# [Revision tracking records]
################

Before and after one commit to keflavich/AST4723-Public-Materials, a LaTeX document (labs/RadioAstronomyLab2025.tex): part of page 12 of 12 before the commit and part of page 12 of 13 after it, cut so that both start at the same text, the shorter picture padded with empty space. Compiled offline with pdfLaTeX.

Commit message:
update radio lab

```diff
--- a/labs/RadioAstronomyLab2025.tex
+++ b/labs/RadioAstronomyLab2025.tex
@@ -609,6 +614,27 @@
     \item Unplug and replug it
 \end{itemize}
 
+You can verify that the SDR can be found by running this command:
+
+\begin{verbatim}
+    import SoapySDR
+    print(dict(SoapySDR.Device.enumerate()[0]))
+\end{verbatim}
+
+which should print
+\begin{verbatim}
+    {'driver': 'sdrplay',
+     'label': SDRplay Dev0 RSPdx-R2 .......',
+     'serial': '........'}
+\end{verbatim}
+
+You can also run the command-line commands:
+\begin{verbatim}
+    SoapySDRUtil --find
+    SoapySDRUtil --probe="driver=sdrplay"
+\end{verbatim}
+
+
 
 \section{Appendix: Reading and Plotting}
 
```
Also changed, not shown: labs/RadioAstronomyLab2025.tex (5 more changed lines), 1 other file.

################

# [WORK INSTRUCTIONS]
The word to find is "print". Copy every line of the records that holds it.

# [EXERCISE RESPONSE]
+    print(dict(SoapySDR.Device.enumerate()[0]))
+which should print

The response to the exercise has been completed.